With ML407 back in Steve’s hands we do a victory roll – and then a loop. We dive to gain speed then climb up and over. I grin, or gurn, or something, as the ‘g’ pins my head back at the top of the loop, and I watch as my view of the sky turns into a view of the ground, and then the colourful patchwork vista unfurls below my head. It is not too quick and it is not too slow. It is utterly spectacular.
For a moment, the g-forces make me light-headed, but it passes almost instantly. It’s enough to make you realise how easy it would be for pilots to become dizzy or disoriented during the turning, diving dogfights over occupied Europe.
I’m invited to take control again, and after that we head for home. We descend and the scenery is once again a stirring sight beneath those famous wings. I can see the airfield in the distance and my thoughts drift back to what might have been going through the minds of those young men as they neared home.

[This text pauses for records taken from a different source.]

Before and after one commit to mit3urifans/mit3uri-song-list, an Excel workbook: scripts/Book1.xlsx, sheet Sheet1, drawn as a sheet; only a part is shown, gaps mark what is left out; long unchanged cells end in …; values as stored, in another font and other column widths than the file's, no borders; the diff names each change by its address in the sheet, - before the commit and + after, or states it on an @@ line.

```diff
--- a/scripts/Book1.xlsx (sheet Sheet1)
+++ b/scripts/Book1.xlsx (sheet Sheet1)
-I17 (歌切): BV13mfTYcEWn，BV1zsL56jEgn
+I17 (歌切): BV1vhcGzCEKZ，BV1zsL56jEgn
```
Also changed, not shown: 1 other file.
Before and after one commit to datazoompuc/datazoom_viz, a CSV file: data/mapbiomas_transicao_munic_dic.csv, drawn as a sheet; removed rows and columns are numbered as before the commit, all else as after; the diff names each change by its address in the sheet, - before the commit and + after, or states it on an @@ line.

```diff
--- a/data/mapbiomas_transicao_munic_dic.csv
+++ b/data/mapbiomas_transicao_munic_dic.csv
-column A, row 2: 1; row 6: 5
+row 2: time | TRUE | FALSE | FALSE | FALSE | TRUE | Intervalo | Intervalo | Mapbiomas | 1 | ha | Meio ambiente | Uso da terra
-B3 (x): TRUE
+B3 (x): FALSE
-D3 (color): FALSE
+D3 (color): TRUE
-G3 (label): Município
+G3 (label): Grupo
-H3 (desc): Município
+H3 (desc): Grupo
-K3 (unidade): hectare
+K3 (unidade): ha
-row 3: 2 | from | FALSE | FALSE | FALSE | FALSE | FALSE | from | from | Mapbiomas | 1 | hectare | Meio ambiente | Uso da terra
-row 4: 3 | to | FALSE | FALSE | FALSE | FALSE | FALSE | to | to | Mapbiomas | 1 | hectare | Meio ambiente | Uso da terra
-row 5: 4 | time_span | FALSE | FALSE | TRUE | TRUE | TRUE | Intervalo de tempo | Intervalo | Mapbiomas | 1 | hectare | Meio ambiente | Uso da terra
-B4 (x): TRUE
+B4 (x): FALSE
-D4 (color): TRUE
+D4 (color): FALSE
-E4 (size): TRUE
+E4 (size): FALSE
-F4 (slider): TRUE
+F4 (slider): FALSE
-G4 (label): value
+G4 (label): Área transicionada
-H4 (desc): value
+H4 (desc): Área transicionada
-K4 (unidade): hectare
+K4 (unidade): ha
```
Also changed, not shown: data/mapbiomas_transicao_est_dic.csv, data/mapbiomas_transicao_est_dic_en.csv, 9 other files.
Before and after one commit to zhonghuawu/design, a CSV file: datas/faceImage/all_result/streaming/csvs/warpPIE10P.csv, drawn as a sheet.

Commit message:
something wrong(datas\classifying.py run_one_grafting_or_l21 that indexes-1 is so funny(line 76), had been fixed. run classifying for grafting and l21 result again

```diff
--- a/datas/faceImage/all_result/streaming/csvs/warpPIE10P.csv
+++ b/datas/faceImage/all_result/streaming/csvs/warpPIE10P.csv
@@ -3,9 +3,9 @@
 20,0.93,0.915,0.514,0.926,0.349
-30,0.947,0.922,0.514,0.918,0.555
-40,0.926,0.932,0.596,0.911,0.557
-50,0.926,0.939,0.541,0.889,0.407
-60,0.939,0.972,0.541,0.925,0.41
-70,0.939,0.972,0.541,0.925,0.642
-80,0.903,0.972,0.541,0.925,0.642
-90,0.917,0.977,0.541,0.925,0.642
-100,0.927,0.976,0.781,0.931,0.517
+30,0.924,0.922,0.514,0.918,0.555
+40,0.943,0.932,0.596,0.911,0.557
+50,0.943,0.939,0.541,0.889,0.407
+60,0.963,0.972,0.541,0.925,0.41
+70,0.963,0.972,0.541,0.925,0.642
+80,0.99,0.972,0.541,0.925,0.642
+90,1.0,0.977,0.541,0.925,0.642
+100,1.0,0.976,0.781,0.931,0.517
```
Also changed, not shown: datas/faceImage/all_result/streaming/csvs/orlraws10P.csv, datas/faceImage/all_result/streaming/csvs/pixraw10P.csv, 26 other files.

Low now, we turn and fly over the runway. I can see in perfect clarity the shadow cast by the Spitfire on the ground below, passing over houses, gardens and then the airfield. It’s another unforgettable, strangely poignant moment, a personal confirmation that this is really happening. We turn, and Steve lowers the undercarriage. The gear selector, visible to my lower right, shows whether it has come down or not. It has. We’re on finals now and I’m bracing myself for a bump. None comes. Compared with the Hawker Hurricane, the Spitfire could be tricky to land due to its narrow undercarriage, but Steve greases it onto the tarmac with delicate precision. There’s loads of rudder input – I can feel that through my feet, and the tail seems to shudder in the slipstream until we slow right down.
All we need to do now is taxi across the grass, wave at onlookers, and climb heroically from the cockpit. I’m probably talking absolute rubbish to Steve at this point, and he kindly humours me. Darren Harbar is back on terrafirma and is there to capture this moment of glory.
To give an idea of how special this experience was, the following day Key Publishing’s group editor Nigel Price asks me what item I will place on my ‘bucket list’ now that I’ve done this. After pondering the matter for several minutes I still haven’t come up with anything. All I can think of is this – I’ll have to save up some money, go back to Sywell and do it all over again.